### Task details
Please repeat all the entries. Nothing may differ.

### Material provided
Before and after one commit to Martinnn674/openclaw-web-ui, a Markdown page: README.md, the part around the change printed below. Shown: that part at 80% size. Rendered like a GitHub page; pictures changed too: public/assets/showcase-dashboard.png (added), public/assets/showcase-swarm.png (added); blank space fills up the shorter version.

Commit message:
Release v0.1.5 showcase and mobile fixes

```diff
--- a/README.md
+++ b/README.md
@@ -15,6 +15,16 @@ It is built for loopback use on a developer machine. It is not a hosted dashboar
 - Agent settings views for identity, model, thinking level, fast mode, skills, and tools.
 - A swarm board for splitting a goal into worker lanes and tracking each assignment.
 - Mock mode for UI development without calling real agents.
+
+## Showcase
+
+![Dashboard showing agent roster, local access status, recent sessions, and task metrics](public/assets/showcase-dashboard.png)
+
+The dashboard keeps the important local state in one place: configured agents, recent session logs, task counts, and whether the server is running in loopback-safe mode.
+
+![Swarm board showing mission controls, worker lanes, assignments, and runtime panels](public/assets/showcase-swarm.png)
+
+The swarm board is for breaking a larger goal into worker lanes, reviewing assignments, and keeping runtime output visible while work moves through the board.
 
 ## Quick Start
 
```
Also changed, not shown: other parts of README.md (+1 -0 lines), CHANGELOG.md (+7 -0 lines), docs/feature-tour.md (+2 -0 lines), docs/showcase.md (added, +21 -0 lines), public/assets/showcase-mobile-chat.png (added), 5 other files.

### Answer box
Before and after one commit to Martinnn674/openclaw-web-ui, a Markdown page: README.md, the part around the change printed below. Shown: that part at 80% size. Rendered like a GitHub page; pictures changed too: public/assets/showcase-dashboard.png (added), public/assets/showcase-swarm.png (added); blank space fills up the shorter version.

Commit message:
Release v0.1.5 showcase and mobile fixes

```diff
--- a/README.md
+++ b/README.md
@@ -15,6 +15,16 @@ It is built for loopback use on a developer machine. It is not a hosted dashboar
 - Agent settings views for identity, model, thinking level, fast mode, skills, and tools.
 - A swarm board for splitting a goal into worker lanes and tracking each assignment.
 - Mock mode for UI development without calling real agents.
+
+## Showcase
+
+![Dashboard showing agent roster, local access status, recent sessions, and task metrics](public/assets/showcase-dashboard.png)
+
+The dashboard keeps the important local state in one place: configured agents, recent session logs, task counts, and whether the server is running in loopback-safe mode.
+
+![Swarm board showing mission controls, worker lanes, assignments, and runtime panels](public/assets/showcase-swarm.png)
+
+The swarm board is for breaking a larger goal into worker lanes, reviewing assignments, and keeping runtime output visible while work moves through the board.
 
 ## Quick Start
 
```
Also changed, not shown: other parts of README.md (+1 -0 lines), CHANGELOG.md (+7 -0 lines), docs/feature-tour.md (+2 -0 lines), docs/showcase.md (added, +21 -0 lines), public/assets/showcase-mobile-chat.png (added), 5 other files.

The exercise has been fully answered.